3,000 International Researchers come to Ireland since 2007 EU law change
Half of International Researchers in Ireland based in Dublin
MEP for Dublin, Brian Hayes, today (Tuesday) revealed new figures showing that nearly 3,000 researchers from outside the EU have come to Ireland since 2007. Half have based themselves in Dublin. Europe’s Research Directive introduced in 2007 regulates the procedure for admitting ‘third-country nationals’ for the purposes of scientific research.
“The figures speak for themselves.
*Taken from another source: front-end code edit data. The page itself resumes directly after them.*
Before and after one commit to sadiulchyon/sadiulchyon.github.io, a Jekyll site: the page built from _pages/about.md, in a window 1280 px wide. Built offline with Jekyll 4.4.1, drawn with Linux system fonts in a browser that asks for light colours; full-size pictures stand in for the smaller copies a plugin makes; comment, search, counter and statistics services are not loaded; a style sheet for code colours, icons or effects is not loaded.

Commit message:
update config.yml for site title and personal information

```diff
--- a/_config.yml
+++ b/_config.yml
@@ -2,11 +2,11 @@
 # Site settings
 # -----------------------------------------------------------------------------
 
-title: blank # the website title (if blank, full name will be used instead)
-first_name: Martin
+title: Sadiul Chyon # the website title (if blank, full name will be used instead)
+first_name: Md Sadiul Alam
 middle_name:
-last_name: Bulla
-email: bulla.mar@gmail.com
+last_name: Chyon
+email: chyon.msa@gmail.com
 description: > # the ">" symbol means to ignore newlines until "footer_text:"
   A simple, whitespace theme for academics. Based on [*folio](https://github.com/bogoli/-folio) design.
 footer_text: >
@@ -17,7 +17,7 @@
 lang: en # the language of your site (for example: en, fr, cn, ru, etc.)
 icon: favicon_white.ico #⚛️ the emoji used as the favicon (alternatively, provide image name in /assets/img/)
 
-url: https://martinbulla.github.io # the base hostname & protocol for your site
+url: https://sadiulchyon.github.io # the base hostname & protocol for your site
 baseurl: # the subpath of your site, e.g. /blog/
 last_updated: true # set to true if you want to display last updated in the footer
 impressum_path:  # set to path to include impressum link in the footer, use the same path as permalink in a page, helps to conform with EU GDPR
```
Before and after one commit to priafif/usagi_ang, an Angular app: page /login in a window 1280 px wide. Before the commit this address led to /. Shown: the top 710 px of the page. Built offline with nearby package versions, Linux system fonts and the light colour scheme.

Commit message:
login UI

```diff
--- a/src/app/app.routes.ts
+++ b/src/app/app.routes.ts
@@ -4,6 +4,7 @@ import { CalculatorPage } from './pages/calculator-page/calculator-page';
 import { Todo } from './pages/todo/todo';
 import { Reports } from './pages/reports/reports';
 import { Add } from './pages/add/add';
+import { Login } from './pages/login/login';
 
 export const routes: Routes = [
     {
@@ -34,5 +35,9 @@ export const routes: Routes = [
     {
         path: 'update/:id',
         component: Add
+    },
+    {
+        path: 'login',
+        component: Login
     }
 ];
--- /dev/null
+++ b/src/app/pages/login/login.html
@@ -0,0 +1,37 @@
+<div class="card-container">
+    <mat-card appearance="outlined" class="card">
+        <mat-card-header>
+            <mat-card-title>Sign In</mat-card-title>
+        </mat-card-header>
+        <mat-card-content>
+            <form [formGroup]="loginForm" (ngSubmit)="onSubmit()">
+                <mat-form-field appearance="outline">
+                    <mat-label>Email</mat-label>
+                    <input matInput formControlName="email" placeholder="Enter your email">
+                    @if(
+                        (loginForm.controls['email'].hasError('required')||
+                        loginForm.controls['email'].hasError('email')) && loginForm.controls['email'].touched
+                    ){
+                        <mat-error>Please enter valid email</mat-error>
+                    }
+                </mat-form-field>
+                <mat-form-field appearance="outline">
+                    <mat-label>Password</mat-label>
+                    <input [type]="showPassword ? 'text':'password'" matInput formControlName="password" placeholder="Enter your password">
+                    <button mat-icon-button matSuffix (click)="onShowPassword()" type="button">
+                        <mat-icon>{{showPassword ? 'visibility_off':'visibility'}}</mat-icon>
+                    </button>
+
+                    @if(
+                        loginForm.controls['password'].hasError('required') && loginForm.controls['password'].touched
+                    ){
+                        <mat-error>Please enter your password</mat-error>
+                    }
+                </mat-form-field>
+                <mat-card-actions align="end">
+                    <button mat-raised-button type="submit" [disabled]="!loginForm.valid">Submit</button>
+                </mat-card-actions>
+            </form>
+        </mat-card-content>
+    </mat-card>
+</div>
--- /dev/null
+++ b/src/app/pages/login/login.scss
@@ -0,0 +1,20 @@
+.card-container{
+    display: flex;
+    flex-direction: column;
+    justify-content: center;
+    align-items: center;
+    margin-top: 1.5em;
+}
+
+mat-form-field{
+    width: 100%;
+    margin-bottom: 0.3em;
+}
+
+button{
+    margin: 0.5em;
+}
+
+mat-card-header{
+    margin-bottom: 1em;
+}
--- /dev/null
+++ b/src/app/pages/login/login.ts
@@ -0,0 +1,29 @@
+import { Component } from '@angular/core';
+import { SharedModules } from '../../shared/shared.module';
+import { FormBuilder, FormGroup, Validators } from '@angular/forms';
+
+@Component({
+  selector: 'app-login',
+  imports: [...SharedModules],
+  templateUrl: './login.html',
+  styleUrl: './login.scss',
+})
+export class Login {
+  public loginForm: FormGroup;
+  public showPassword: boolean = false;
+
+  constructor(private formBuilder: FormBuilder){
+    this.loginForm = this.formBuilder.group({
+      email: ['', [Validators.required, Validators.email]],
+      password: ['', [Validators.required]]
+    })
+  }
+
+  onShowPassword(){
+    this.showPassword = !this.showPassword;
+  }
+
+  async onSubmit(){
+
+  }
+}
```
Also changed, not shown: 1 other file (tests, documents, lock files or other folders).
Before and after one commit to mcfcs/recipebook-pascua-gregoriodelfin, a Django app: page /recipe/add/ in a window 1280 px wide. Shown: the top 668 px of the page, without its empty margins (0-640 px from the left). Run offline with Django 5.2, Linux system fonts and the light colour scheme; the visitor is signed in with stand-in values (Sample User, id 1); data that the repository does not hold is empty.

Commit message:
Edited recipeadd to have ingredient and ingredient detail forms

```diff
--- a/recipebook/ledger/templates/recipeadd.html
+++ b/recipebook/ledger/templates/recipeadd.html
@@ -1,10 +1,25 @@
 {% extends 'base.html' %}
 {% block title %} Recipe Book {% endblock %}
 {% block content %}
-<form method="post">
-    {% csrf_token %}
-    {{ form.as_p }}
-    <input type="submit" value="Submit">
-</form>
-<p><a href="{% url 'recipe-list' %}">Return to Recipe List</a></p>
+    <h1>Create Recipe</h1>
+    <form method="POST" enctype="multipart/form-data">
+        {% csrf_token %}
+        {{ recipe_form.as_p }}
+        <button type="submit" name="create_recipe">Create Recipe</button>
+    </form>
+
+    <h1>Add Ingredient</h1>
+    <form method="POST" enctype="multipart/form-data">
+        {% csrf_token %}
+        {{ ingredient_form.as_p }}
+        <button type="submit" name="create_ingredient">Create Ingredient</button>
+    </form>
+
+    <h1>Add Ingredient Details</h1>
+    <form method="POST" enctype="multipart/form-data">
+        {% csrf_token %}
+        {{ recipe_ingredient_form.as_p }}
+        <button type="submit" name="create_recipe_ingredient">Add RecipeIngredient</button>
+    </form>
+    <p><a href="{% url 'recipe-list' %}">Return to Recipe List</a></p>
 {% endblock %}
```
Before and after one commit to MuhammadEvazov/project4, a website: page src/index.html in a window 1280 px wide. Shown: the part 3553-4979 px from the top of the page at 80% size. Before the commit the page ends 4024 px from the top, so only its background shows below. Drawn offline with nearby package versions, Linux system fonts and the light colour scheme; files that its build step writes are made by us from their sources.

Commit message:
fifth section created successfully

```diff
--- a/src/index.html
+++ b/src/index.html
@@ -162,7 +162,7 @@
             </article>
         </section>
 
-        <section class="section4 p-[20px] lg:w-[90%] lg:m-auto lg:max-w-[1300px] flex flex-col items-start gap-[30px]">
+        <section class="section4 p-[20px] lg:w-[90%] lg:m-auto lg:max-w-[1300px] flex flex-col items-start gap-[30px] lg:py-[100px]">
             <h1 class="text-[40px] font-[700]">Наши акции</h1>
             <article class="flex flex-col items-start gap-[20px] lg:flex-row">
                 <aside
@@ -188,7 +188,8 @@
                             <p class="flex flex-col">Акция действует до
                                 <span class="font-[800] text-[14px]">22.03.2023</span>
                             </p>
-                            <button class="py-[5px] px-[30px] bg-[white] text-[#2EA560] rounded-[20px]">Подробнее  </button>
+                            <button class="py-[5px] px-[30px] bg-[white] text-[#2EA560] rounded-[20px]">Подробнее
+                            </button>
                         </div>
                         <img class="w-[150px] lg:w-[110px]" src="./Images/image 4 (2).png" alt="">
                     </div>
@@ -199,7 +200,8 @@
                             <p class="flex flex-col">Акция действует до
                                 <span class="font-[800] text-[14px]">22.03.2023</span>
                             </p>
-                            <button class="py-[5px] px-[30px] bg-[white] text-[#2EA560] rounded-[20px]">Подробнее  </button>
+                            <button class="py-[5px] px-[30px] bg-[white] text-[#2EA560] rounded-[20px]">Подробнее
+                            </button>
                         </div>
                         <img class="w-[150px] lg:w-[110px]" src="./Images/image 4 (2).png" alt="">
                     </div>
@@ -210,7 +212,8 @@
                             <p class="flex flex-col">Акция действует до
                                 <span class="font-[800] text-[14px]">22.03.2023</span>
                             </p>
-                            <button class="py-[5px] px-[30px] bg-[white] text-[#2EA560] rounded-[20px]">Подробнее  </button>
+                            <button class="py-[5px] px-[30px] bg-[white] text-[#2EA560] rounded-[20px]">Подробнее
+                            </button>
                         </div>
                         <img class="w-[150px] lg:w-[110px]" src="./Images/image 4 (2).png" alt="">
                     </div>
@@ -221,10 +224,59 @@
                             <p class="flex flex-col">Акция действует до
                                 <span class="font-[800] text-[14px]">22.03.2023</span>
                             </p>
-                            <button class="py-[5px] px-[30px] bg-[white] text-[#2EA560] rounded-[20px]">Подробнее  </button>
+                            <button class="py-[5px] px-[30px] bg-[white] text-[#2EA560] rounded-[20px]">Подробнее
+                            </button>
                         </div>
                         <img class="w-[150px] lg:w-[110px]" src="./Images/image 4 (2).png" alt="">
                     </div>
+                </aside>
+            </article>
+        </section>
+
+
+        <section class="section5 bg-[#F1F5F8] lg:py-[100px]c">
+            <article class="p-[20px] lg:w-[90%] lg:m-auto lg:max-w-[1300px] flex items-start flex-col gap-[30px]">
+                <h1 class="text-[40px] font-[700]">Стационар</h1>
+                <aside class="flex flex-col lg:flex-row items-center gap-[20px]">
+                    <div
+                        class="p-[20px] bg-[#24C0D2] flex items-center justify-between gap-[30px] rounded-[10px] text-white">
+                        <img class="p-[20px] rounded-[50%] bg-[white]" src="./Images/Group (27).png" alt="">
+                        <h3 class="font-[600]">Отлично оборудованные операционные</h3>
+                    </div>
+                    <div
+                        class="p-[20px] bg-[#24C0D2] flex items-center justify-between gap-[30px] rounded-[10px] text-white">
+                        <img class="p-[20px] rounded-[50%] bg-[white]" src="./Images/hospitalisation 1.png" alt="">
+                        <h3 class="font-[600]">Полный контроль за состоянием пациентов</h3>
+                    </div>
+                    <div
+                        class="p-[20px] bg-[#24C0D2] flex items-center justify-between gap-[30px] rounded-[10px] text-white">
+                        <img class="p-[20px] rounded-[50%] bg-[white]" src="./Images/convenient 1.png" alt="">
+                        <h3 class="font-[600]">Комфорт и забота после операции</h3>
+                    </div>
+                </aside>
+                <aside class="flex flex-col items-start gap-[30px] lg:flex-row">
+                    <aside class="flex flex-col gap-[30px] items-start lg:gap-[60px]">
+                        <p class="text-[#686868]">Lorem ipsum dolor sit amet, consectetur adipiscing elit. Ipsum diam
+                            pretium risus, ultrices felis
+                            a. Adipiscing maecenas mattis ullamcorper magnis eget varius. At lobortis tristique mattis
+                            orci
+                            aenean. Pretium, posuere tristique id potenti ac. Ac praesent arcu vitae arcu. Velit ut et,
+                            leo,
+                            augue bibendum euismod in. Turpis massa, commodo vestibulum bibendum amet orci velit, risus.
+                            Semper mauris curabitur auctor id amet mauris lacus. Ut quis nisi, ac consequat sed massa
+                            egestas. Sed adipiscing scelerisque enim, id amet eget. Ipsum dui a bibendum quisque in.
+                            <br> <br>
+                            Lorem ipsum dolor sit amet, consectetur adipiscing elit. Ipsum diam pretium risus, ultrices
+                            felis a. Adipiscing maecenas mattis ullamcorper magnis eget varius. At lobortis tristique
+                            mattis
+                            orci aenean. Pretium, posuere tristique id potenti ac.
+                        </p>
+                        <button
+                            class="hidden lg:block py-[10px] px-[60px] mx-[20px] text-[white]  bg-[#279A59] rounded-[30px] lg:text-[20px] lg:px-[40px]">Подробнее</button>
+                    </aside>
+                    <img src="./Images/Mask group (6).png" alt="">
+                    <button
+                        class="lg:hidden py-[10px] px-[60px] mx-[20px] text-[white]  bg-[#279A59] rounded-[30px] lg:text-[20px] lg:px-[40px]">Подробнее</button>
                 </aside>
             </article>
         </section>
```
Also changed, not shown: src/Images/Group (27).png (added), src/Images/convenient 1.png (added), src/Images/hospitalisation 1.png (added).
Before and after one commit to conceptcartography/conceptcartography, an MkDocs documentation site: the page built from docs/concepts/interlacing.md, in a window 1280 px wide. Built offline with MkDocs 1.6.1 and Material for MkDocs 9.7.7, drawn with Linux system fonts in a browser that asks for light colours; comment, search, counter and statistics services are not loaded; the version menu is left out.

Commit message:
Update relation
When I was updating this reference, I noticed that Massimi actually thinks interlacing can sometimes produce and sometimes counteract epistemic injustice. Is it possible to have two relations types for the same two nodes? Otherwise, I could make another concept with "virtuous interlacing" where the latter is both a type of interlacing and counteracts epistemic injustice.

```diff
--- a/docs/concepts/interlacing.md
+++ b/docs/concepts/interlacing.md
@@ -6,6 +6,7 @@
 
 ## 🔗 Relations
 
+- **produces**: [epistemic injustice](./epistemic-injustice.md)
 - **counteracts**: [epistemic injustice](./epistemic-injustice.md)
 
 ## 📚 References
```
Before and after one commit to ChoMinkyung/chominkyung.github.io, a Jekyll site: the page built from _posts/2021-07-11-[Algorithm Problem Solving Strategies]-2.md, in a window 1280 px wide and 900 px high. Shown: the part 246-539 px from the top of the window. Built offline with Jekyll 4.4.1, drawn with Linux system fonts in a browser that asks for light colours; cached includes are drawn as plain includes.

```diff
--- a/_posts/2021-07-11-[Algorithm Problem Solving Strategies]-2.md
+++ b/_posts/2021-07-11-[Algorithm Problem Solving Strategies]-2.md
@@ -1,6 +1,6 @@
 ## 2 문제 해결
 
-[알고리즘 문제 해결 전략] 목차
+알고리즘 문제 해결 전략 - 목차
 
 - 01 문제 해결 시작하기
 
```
Ireland is evolving from a ‘knowledge economy’ to an ‘ideas economy’. Since the European Research Directive was passed into Irish law in 2007, 2,920 researchers have come to Ireland from 95 different countries and 1,439 have based themselves in companies or institutions in Dublin. Today there are 330 researchers in Dublin and 664 in total across Ireland. Dublin’s future is inventing the next microchip, not simply producing them.”
|Total Number of researchers on hosting agreements from Nov 2007 to May 2016||Number of researchers on hosting agreements as of May 2016|
|Source: Irish Universities Association’s (IUA) EURAXESS office|
“One of the purposes of the European Research Directive is to facilitate the admission of researchers from outside the EU to Member States. The mobility of researchers is a key element of Ireland’s science and innovation strategy. Our capacity to attract high quality researchers increases our ability to compete for cutting edge business to deliver well paid and stimulating jobs in the capital.”
“While the majority of the researchers are coming to large institutions in Dublin like DCU, DIT, RCSI, TCD, UCD and IBM nearly 40% of Dublin hosts are taking 1 researcher. This clearly demonstrates an innovative and diverse research culture in Dublin.”
“We have to be honest, we cannot compete internationally on wages or for heavy industry. A cutting edge, innovative research culture is the reason we have leading tech companies employing people in Dublin like PayPal, Google and Facebook. To compete in the international jobs market and to attract the type of jobs our young people want, we must continue to attract the best and the brightest researchers from around the world.